Format

Send to

Choose Destination
Proc Natl Acad Sci U S A. 2010 Jun 8;107(23):10490-5. doi: 10.1073/pnas.1002128107. Epub 2010 May 24.

Tubulin polyglutamylation is essential for airway ciliary function through the regulation of beating asymmetry.

Author information

1
Department of Molecular Anatomy, Molecular Imaging Advanced Research Center, Hamamatsu University School of Medicine, Hamamatsu, Shizuoka 431-3192, Japan. kikegami@hama-med.ac.jp

Abstract

Airway epithelial cilia protect the mammalian respiratory system from harmful inhaled materials by providing the force necessary for effective mucociliary clearance. Ciliary beating is asymmetric, composed of clearly distinguished effective and recovery strokes. Neither the importance of nor the essential components responsible for the beating asymmetry has been directly elucidated. We report here that the beating asymmetry is crucial for ciliary function and requires tubulin glutamylation, a unique posttranslational modification that is highly abundant in cilia. WT murine tracheal cilia have an axoneme-intrinsic structural curvature that points in the direction of effective strokes. The axonemal curvature was lost in tracheal cilia from mice with knockout of a tubulin glutamylation-performing enzyme, tubulin tyrosine ligase-like protein 1. Along with the loss of axonemal curvature, the axonemes and tracheal epithelial cilia from these knockout (KO) mice lost beating asymmetry.
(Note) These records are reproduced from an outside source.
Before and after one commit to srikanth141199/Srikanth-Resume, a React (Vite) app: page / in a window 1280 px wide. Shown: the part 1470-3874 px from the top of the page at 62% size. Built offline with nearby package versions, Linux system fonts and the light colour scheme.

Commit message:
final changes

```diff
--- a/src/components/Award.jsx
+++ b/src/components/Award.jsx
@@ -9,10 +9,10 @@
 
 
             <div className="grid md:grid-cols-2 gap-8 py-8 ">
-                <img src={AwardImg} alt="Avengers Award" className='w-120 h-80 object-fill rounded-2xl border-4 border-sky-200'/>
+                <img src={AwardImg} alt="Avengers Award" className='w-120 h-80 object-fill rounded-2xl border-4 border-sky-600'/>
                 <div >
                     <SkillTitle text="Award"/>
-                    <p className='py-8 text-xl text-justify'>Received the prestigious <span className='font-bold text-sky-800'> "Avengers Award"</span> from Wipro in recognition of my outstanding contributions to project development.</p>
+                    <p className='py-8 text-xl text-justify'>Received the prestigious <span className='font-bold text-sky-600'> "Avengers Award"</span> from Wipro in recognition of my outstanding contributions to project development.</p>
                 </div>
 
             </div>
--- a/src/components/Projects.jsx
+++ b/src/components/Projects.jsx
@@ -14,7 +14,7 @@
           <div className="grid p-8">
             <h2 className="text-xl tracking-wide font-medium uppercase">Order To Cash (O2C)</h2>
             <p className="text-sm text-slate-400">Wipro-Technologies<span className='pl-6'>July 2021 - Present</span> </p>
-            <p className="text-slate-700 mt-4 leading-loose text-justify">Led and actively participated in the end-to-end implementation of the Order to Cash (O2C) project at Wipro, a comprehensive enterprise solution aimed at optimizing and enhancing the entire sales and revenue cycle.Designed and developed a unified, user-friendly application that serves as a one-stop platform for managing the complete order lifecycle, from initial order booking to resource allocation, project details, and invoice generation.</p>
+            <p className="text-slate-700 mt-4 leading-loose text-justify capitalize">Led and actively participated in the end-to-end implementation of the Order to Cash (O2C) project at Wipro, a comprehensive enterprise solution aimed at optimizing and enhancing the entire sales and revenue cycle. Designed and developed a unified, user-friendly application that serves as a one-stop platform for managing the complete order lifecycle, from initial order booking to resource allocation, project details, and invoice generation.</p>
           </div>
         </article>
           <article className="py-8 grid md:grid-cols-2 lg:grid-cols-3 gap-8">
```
The loss of beating asymmetry resulted in a reduction of cilia-generated fluid flow in trachea from the KO mice. The KO mice displayed a significant accumulation of mucus in the nasal cavity, and also emitted frequent coughing- or sneezing-like noises. Thus, the beating asymmetry is important for airway ciliary function. Our findings provide evidence that tubulin glutamylation is essential for ciliary function through the regulation of beating asymmetry, and provides insight into the molecular basis underlying the beating asymmetry.

PMID:
20498047
PMCID:
PMC2890849
DOI:
10.1073/pnas.1002128107
[Indexed for MEDLINE]
Free PMC Article

Supplemental Content

Full text links

Icon for HighWire Icon for PubMed Central
Loading ...
Support Center